I got a call from my daughter’s school nurse last week. My mind went to sore throat, upset stomach – all the bugs that go around this time of the year. Instead, I heard that she fell off the high bar at recess. “And we think she broke her right arm.” Oh boy.
Here were the stats at the end of the day:
- 4 hours waiting
- 3 broken bones
- 2 casts (one on each arm)
- 1 scratched up face
And … 10 lessons learned from my 10-year-old over the last week. Even though each one is pretty simple, you might benefit from the refreshers both personally and professionally. I know I did.
She was wearing a smile in every picture I took of her. The doctor said she was one tough cookie. Sometimes the ability to keep smiling is very difficult. But when we smile, we can make someone’s day without even knowing it and it makes staying positive much easier.
Her Halloween costume would no longer work with the casts. So, she decided to let her injury work in her favor and opted to be an “injured person” instead. When Plan A doesn’t work, move quickly to the next solution and you might find it better than your original plan.
- A lesson that doesn’t kill you is a lesson learned.
When I pointed this out, I knew I had officially become my mother. But it’s so true. I was at a marketing conference a few years ago and one of the speakers said he would frequently tell his team that “no one is going to die” if they didn’t do something exactly right. As long as you are continually learning and then adjusting, you will get it right.

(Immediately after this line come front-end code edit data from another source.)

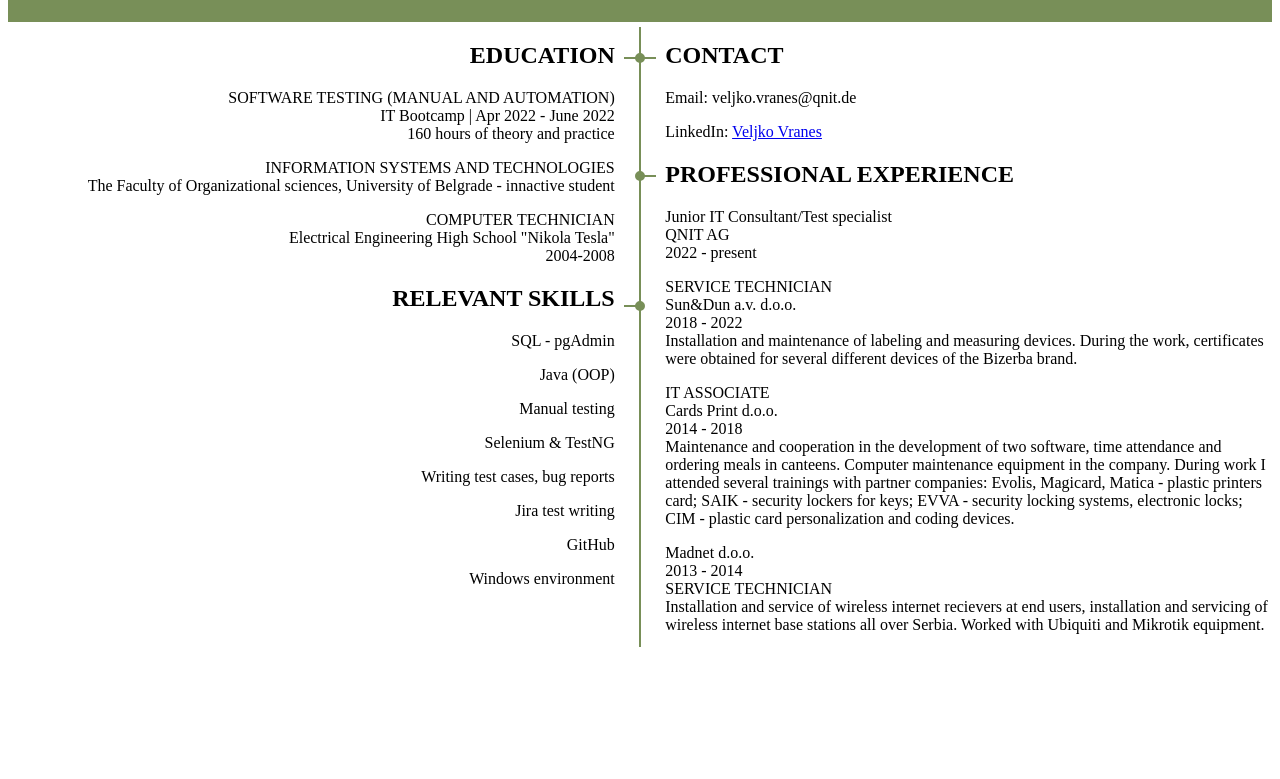
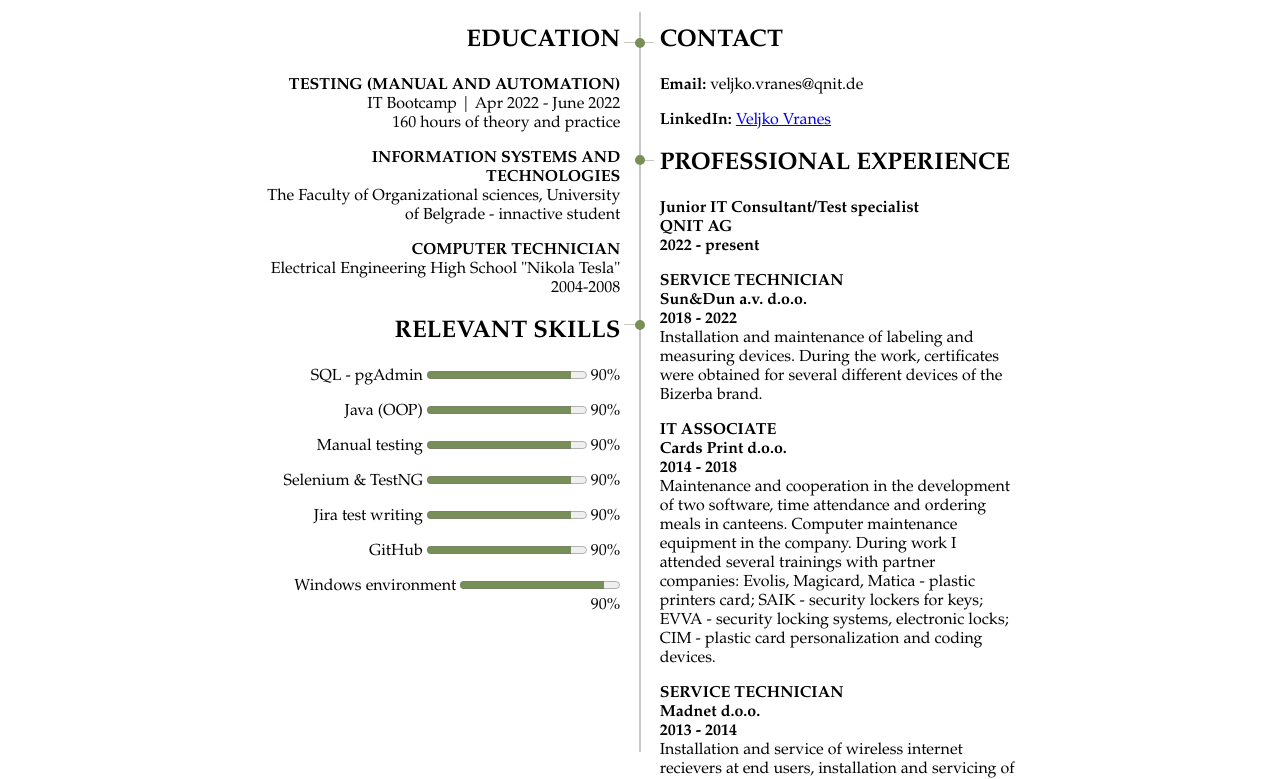
Before and after one commit to veljkovranes/veljkovranesDomaci, a plain HTML site: page index.html in a window 1280 px wide. Shown: the part 192-971 px from the top of the page. Before the commit the page ends 842 px from the top, so only its background shows below. Drawn offline with Linux system fonts and the light colour scheme.

Commit message:
finished page

```diff
--- a/Styles/style.css
+++ b/Styles/style.css
@@ -1,5 +1,8 @@
 body {
   background-color: white;
+  width: 21cm;
+  height: 29.7cm;
+  margin: auto;
 
 }
 .header {
@@ -7,44 +10,50 @@ body {
   font-family: verdana;
   font-size: 150%;
   border: 2px solid #788f58;
-  padding: 15px;
+  padding: 10x;
   text-align: center;
   background-color: #788f58;
+  margin: 10px;
+  font-family: "Garamond", Times, serif;
 }
 .left{
-  width: 48%;
+  width: 45%;
     min-width: 350px;
     height: available;
     min-height: 400px;
     float: left;
     border-collapse: collapse;
     text-align: right;
-
+    margin-left: 20px;
+    font-family: "Garamond", Times, serif;
 }
 .right{
-  width: 48%;
+  width: 45%;
     min-width: 350px;
     height: available;
     min-height: 400px;
     float: right;
     border-collapse: collapse;
     text-align: left;
+    margin-right: 20px;
+    font-family: "Garamond", Times, serif;
 
 }
 .vertikala{
   top: 5px;
-  width: 2px;
+  width: 1.2px;
   /*border: 2px solid #788f58;
-  */height: 620px;
+  */height: 740px;
   position: relative;
   margin: auto;
-  background-color: #788f58;
+  background-color: #c7c7c7;
 }
 .crtaPrva{
   position: absolute;
-  border: 1px solid #788f58;
-  background-color: #788f58;
+  /*border: 1px solid #979995; */
+  background-color: #c7c7c7;
   width: 30px;
+  height: 1px;
   top: 30px;
   left: -15px;
 }
@@ -52,14 +61,15 @@ body {
   border-radius: 50%;
   position: absolute;
   border: 5px solid #788f58;
-  top: -5px;
-  left: 10px;
+  top: -4px;
+  left: 10.5px;
 }
 .crtaDruga{
   position: absolute;
-  border: 1px solid #788f58;
-  background-color: #788f58;
+  /*border: 1px solid #c7c7c7; */
+  background-color: #c7c7c7;
   width: 15px;
+  height: 1px;
   top: 148px;
   left: 0px;
 }
@@ -68,20 +78,26 @@ body {
   position: absolute;
   border: 5px solid #788f58;
   top: -5px;
-  left: -5px;
+  left: -4.5px;
 }
 .crtaTreca{
   position: absolute;
-  border: 1px solid #788f58;
-  background-color: #788f58;
+  /*border: 1px solid #c7c7c7; */
+  background-color: #c7c7c7;
   width: 15px;
-  top: 278px;
+  height: 1px;
+  top: 312px;
   left: -15px;
 }
 .krugTreci{
   border-radius: 50%;
   position: absolute;
   border: 5px solid #788f58;
-  top: -5px;
-  left: 10px;
+  top: -4.5px;
+  left: 10.5px;
 }
+.progress{
+    accent-color: #788f58 !important;
+    margin-bottom: 4px;
+    font-family: "Garamond", Times, serif;
+}
--- a/index.html
+++ b/index.html
@@ -4,7 +4,8 @@
     <meta charset="UTF-8">
     <meta http-equiv="X-UA-Compatible" content="IE=edge">
     <meta name="viewport" content="width=device-width, initial-scale=1.0">
-    <link rel="stylesheet" href="../veljkovranesDomaci/Styles/style.css">
+    <link rel="stylesheet" href="Styles/style.css">
+
     <title>Veljko Vranes</title>
 </head>
 <body>
@@ -13,22 +14,22 @@
        <p>Junior IT Consultant/Test specialist</p>
     </div>
     <div class="right"><h2>CONTACT</h2>
-        <p>Email: veljko.vranes@qnit.de</p>
-        <p>LinkedIn: <a href="http://linkedin.com/in/veljko-vranes" target="_blank">Veljko Vranes</a> </p>
+        <p><strong>Email:</strong> veljko.vranes@qnit.de</p>
+        <p><strong>LinkedIn:</strong> <a href="http://linkedin.com/in/veljko-vranes" target="_blank">Veljko Vranes</a> </p>
 
         <h2>PROFESSIONAL EXPERIENCE</h2>
-        <p>Junior IT Consultant/Test specialist<br>
+        <p><strong>Junior IT Consultant/Test specialist<br>
         QNIT AG<br>
-    2022 - present</p>
-            <p>SERVICE TECHNICIAN<br>
+    2022 - present</strong></p>
+            <p><strong>SERVICE TECHNICIAN<br>
                 Sun&Dun a.v. d.o.o.<br>
-                2018 - 2022<br>
+                2018 - 2022</strong><br>
                 Installation and maintenance of labeling and measuring devices.
                 During the work, certificates were obtained for several different
                 devices of the Bizerba brand.</p>
-                <p>IT ASSOCIATE<br>
+                <p><strong>IT ASSOCIATE<br>
                 Cards Print d.o.o.<br>
-                2014 - 2018<br>
+                2014 - 2018</strong><br>
                 Maintenance and cooperation in the development of two
                 software, time attendance and ordering meals in canteens.
                 Computer maintenance equipment in the company. During work I
@@ -37,37 +38,36 @@
                 keys; EVVA - security locking systems, electronic locks; CIM -
                 plastic card personalization and coding devices.</p>
 
-                <p>Madnet d.o.o.<br>
-                2013 - 2014<br>
-                SERVICE TECHNICIAN<br>
+                <p><strong>SERVICE TECHNICIAN<br>Madnet d.o.o.
+                <br>2013 - 2014</strong><br>
 
                 Installation and service of wireless internet recievers at end users,
                 installation and servicing of wireless internet base stations all over
                 Serbia. Worked with Ubiquiti and Mikrotik equipment.</p>
     </div>
     <div class="left">
-        <h2>EDUCATION</h2>
-            <p>SOFTWARE TESTING (MANUAL
-                AND AUTOMATION)<br>IT Bootcamp | Apr 2022 - June 2022
+        <div class="ed"><h2>EDUCATION</h2>
+            <p><strong> TESTING (MANUAL
+                AND AUTOMATION)</strong><br>IT Bootcamp | Apr 2022 - June 2022
                 <br>160 hours of theory and practice</p>
 
-                    <p>INFORMATION SYSTEMS AND
-                        TECHNOLOGIES<br>The Faculty of Organizational sciences, University of Belgrade - innactive student
+                    <p><strong>INFORMATION SYSTEMS AND
+                        TECHNOLOGIES</strong><br>The Faculty of Organizational sciences, University of Belgrade - innactive student
                 </p>
 
-                </p>COMPUTER TECHNICIAN <br>Electrical Engineering High School
+                </p><strong>COMPUTER TECHNICIAN </strong><br>Electrical Engineering High School
                 "Nikola Tesla" <br>2004-2008
-                </p>
-    <h2>RELEVANT SKILLS</h2>
-        <p>SQL - pgAdmin</p>
-            <p>Java (OOP)</p>
-            <p>Manual testing</p>
-            <p>Selenium & TestNG</p>
-            <p>Writing test cases, bug reports</p>
-            <p>Jira test writing</p>
-            <p>GitHub</p>
-            <p>Windows environment</p>
-        </div>
+                </p></div>
+    <div class="rel"><h2>RELEVANT SKILLS</h2>
+        <p class="progress">SQL - pgAdmin <progress value="90" max="100"></progress> 90%</p>
+        <p class="progress">Java (OOP) <progress value="90" max="100"></progress> 90%</p>
+        <p class="progress">Manual testing <progress value="90" max="100"></progress> 90%</p>
+        <p class="progress">Selenium & TestNG <progress value="90" max="100"></progress> 90%</p>
+        <p class="progress">Jira test writing <progress value="90" max="100"></progress> 90%</p>
+        <p class="progress">GitHub <progress value="90" max="100"></progress> 90%</p>
+        <p class="progress">Windows environment <progress value="90" max="100"></progress> 90%</p>
+
+        </div></div>
         <div class="vertikala">
             <div class="crtaPrva">
                 <div class="krugPrvi">
```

- Don’t be a show-off.
Speaks for itself. Don’t do it. Ever.
- Let rumors roll off your back.
Her biggest concern was rumors would spread about the accident. What if someone said she did it on purpose? What if someone said she got pushed off? As I listened to the simplicity of her concerns, I thought about how easy it is to get wrapped up in the worry of what others think, no matter how big/small/positive/negative/neutral it is.
- Allow others to help you.

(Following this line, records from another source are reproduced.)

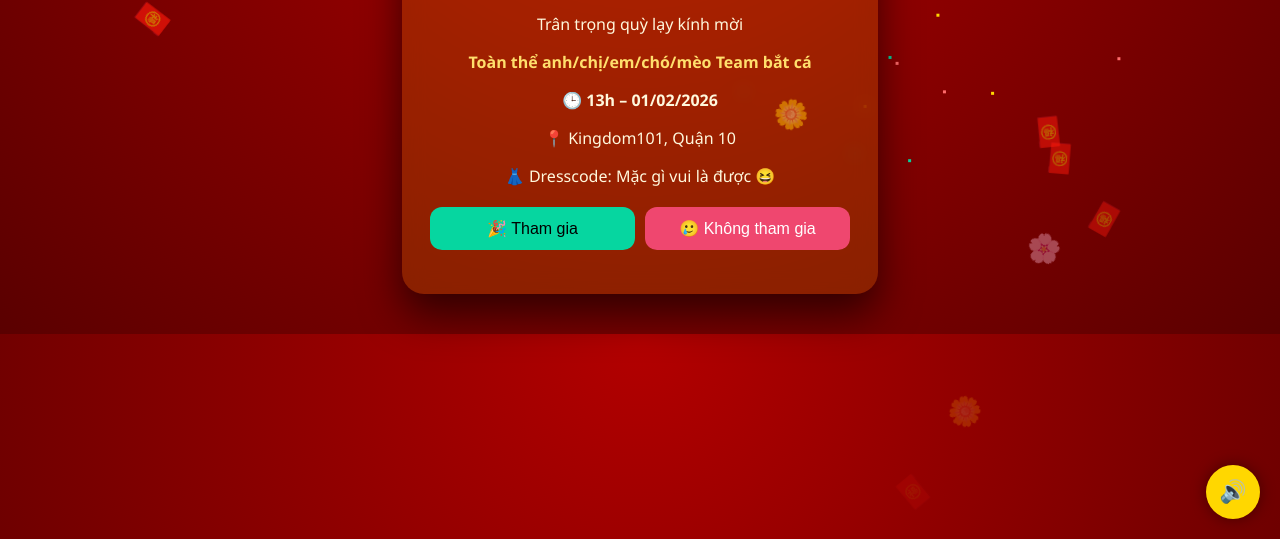
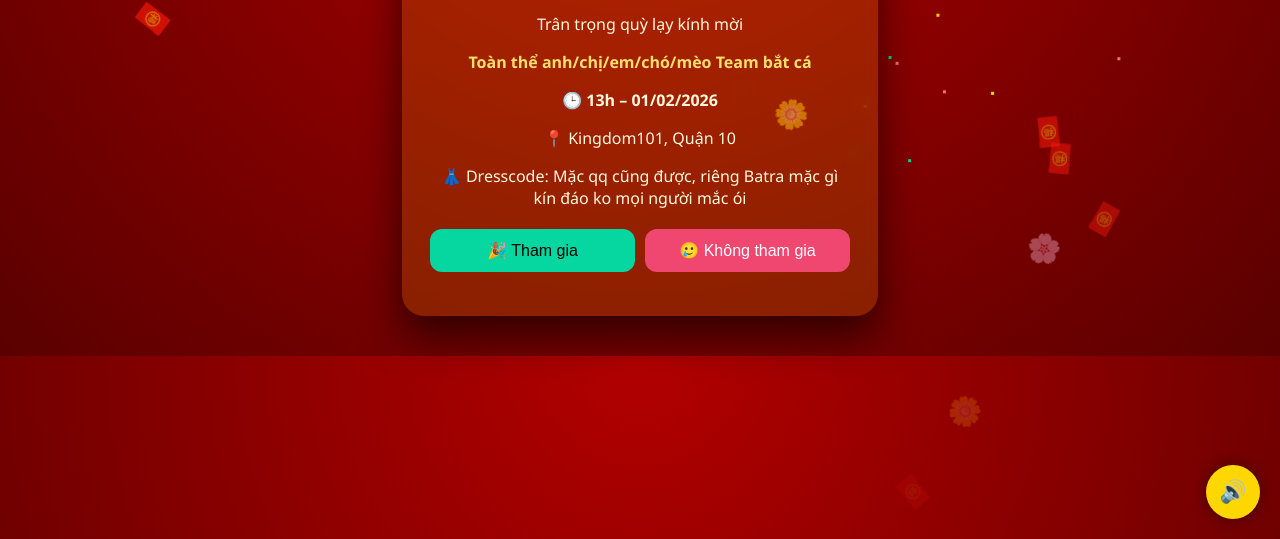
Before and after one commit to hanam22/CatchFish-YEP, a plain HTML site: page index.html in a window 1280 px wide. Both pictures are taken after a click on the button "🧧 Chạm mở thiệp Tết". Shown: the part 261-800 px from the top of the page. Drawn offline with Linux system fonts and the light colour scheme.

Commit message:
Update index.html

```diff
--- a/index.html
+++ b/index.html
@@ -155,7 +155,7 @@ canvas {
 
     <p>🕒 <b>13h – 01/02/2026</b></p>
     <p>📍 Kingdom101, Quận 10</p>
-    <p>👗 Dresscode: Mặc gì vui là được 😆</p>
+    <p>👗 Dresscode: Mặc qq cũng được, riêng Batra mặc gì kín đáo ko mọi người mắc ói</p>
 
     <div class="buttons">
         <button class="yes" onclick="respond('Tham gia')">🎉 Tham gia</button>
```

I have become very good at getting just about any shirt or coat over two arm casts. There are other things she can still do on her own. Recognize where you need help and ask for it. It is ok!
- Take a month off from busy-ness.
You can’t really play sports or practice the clarinet with two arm casts. So, she gets a month off from the normal, busy weekly schedule. We are all enjoying this break! Sometimes taking time to slow down and smell the roses is absolutely necessary.
- Always sport your flair.
The best part about two casts? Picking out two different colors! She opted for neon green and rainbow tie-dye. What color is your flair? Make sure you sport it as much as possible.
- Do not use casts – or any other item for that matter – to harm others.
It has been very tempting for her to use her casts as weapons on her five-year-old brother. But we learned in kindergarten that it’s not nice to hit others. That’s still true.
- Being famous isn’t all it’s cracked up to be.
After her first day back at school, I asked her if she got a lot of attention and was tired of telling the same story over and over again. She rolled her eyes and said, “Yes. I definitely never want to be famous.” After hitting it big, you might long to be just an ordinary person after all. (Casts might come in handy for the paparazzi, though!) Just kidding.